The runestone was found on a field at the Hønen farm in Ringerike Norway in approximately 1815. Mr L.D Klüwer painted the runes in 1823. The painting seen here is
a copy of Klüwer's painting made by amtmann W.F.K. Christie
in 1838 and is the only known copy today. The runestone dissapeared from the Hønen farm between 1828-34 after some years service as a animal saltstone. The Klüwer painting dissapeared sometime in the 1840's. The measurements of the stone was approximately Heigth=125,5 cm X Width=20,9 cm X depth=10,5 cm. The way the runes are written dates the inscription to approximately 1050. Click on the painting for a larger view.
Sophus Bugge's 1902 translation of the runes.
Sophus Bugge's Norse and Danish translations of the runes.
Magnus Olsen's 1951 Norse and Norwegian translations of the runes. Olsen links the runestone to Finn Fegin's wrecking in the East Greenland shores in approximately 1050. Finn and his men built some cabins called Finnsbudir after the wrecking, but later they all died and were found by Lika-Lodin. Olsen thinks the messages on the Hønen runestone possibly could have been written by Finn Fegin and his men before they all died. Finn Fegin was the daugtherson of Sigurd Syr which lived in the area around the Hønen farm.
Erik Wahlgren's English translation from 1986 says 'They came out and over wide expanses, and needing cloth to dry themselves in and food, away towards Wineland, up into the ice in the uninhabited country. Evil can take away luck, so that one dies early.'
Max Vinner's English translation from 1993 says 'They went out over the sea, and they travelled far and wide. They lacked cloth (for drying themselves), and they lacked food. Away towards Vinland, and towards the ice in the evil
settlement. Evil can take away good fortune so that one dies young.'

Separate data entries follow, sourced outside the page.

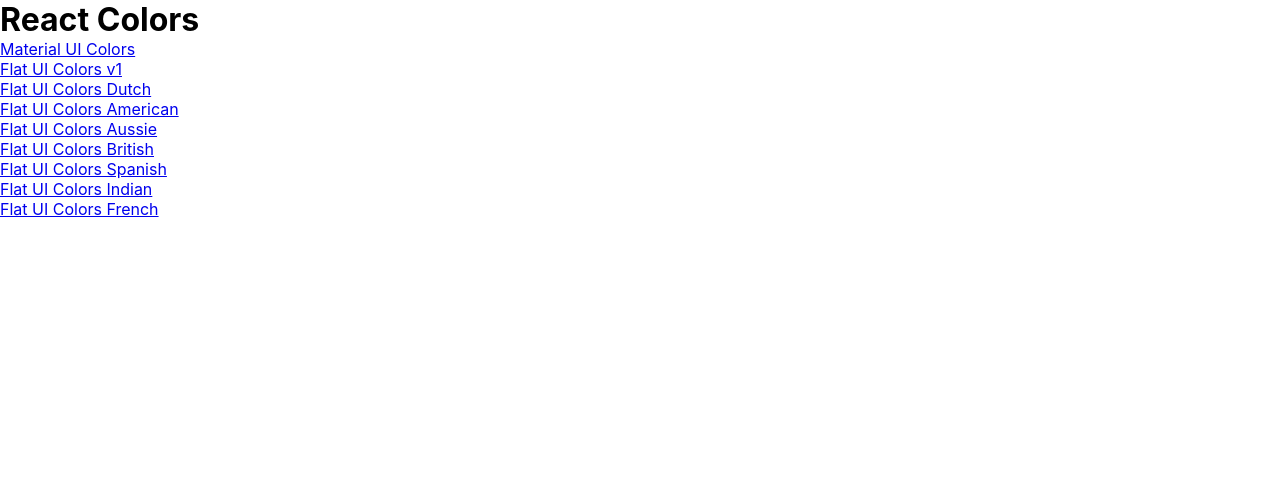
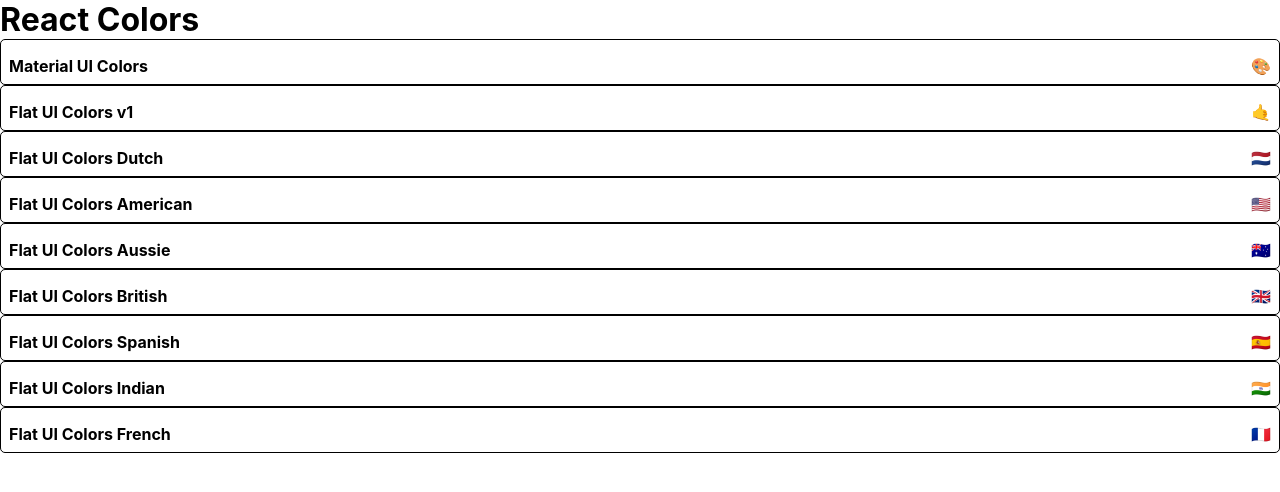
Before and after one commit to SkutchWill/Work-Samples, a React (Create React App) app in the folder react-color-app/: page / in a window 1280 px wide. Shown: the top 492 px of the page. Built offline with nearby package versions, Linux system fonts and the light colour scheme.

Commit message:
Created minipalette for home screen with initial styling

```diff
--- a/react-color-app/package.json
+++ b/react-color-app/package.json
@@ -7,6 +7,7 @@
     "@emotion/styled": "^11.6.0",
     "@material-ui/core": "^4.12.3",
     "@material-ui/icons": "^4.11.2",
+    "@material-ui/styles": "^4.11.4",
     "@mui/icons-material": "^5.2.5",
     "@mui/material": "^5.2.7",
     "@testing-library/jest-dom": "^5.16.1",
--- /dev/null
+++ b/react-color-app/src/MiniPalette.js
@@ -0,0 +1,47 @@
+import React from 'react';
+import { withStyles } from '@material-ui/styles';
+
+const styles = {
+    root: {
+        backgroundColor: 'white',
+        border: '1px solid black',
+        borderRadius: '5px',
+        padding: '0.5rem',
+        position: 'relative',
+        overflow: 'hidden',
+        '&:hover': {
+            cursor: 'pointer'
+        }
+    },
+    colors: {
+        backgroundColor: 'grey',
+    },
+    title: {
+        display: 'flex',
+        justifyContent: 'space-between',
+        alignItems: 'center',
+        margin: '0',
+        color: 'black',
+        paddingTop: '0.5rem',
+        fontSize: '1rem',
+        position: 'relative'
+    },
+    emoji: {
+        marginLeft: '0.5rem',
+        fontSize: '1.5rem'
+    }
+}
+
+function MiniPalette(props) {
+    const { classes, paletteName, emoji } = props;
+    return(
+        <div className={classes.root}>
+            <div className={classes.colors}>
+
+            </div>
+            <h5 className={classes.title}>{paletteName}<span>{emoji}</span></h5>
+        </div>
+    );
+}
+
+export default withStyles(styles)(MiniPalette);
--- a/react-color-app/src/PaletteList.js
+++ b/react-color-app/src/PaletteList.js
@@ -1,11 +1,12 @@
 import React from 'react';
 import { Link } from 'react-router-dom';
 import './styles/PaletteList.css';
+import MiniPalette from './MiniPalette';
 
 export default function PaletteList(props) {
 
     const palettes = props.palettes.map(palette => (
-        <Link to={`palette/${palette.id}`}>{palette.paletteName}</Link>
+        <MiniPalette{...palette}/>
     ));
     return (
         <div className='PaletteList'>
```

Three runestones were found at the Tanberg farm (which is situated next to Hønen) between 1810-1820. Only one of them (Tanberg 1) are still preserved. The two other stones were lost shortly after, but L.D Klüwer painted the runes before they got lost. A fourth one was found at the farm in the 1860's. This one is still preserved. The first three Tanberg runestones and the Hønen runestone were found within an area were also a lot of old roofing tiles, bricks and human bones has been found. Old documents tells about a small church from the earliest christian period in Norway in this area called Tanberg kirkja. Click on the Tanberg 1 runestone picture to read more about the Tanberg runestones.